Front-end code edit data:
◇ ◇ ◇ ◇ ◇

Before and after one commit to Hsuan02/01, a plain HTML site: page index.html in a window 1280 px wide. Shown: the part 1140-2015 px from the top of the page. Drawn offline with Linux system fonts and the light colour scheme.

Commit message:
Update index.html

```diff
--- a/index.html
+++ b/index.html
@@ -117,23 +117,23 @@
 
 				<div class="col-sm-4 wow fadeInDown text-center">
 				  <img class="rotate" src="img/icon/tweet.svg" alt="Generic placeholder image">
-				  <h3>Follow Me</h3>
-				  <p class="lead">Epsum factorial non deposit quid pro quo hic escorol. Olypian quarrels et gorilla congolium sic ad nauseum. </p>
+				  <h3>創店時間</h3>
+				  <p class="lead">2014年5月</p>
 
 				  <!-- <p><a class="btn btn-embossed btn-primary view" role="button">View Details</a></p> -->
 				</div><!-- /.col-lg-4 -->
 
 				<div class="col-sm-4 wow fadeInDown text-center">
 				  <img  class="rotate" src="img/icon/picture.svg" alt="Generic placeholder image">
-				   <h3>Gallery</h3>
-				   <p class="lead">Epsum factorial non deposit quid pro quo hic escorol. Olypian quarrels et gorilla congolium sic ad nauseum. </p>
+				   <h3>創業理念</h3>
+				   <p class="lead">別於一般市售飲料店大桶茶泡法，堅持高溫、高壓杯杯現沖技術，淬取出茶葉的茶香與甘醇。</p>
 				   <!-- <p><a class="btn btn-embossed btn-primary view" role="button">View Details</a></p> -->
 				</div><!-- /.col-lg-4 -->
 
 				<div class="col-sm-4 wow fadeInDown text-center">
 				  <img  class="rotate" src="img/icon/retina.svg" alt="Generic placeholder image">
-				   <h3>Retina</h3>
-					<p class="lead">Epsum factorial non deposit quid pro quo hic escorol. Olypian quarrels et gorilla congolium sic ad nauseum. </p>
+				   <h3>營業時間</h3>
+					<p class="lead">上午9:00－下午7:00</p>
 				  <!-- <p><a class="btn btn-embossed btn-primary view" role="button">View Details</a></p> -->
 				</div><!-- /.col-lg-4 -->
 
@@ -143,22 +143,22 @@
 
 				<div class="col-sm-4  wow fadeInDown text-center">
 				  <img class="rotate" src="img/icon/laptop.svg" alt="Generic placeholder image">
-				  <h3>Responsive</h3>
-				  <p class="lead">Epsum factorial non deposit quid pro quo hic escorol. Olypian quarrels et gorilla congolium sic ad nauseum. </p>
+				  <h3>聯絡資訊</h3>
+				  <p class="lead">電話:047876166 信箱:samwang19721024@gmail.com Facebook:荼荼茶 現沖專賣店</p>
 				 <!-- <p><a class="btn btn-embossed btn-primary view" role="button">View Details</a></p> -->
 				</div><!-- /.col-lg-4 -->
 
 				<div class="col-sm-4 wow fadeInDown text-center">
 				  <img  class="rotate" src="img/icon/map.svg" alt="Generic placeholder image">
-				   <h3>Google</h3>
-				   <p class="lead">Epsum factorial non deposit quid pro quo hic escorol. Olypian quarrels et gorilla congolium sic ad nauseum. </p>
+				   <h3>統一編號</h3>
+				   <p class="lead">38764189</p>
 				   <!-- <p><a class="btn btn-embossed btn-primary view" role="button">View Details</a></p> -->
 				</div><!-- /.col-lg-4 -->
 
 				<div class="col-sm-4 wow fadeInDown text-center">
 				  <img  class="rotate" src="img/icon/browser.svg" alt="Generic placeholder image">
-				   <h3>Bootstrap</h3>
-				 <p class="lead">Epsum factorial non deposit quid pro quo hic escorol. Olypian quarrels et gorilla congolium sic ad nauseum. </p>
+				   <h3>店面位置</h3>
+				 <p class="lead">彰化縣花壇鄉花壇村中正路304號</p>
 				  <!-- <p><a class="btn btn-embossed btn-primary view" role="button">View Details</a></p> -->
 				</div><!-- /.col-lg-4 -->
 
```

◇ ◇ ◇ ◇ ◇

If a line in the data above holds the string "html", copy it.

Before and after one commit to Hsuan02/01, a plain HTML site: page index.html in a window 1280 px wide. Shown: the part 1140-2015 px from the top of the page. Drawn offline with Linux system fonts and the light colour scheme.
Update index.html
--- a/index.html
+++ b/index.html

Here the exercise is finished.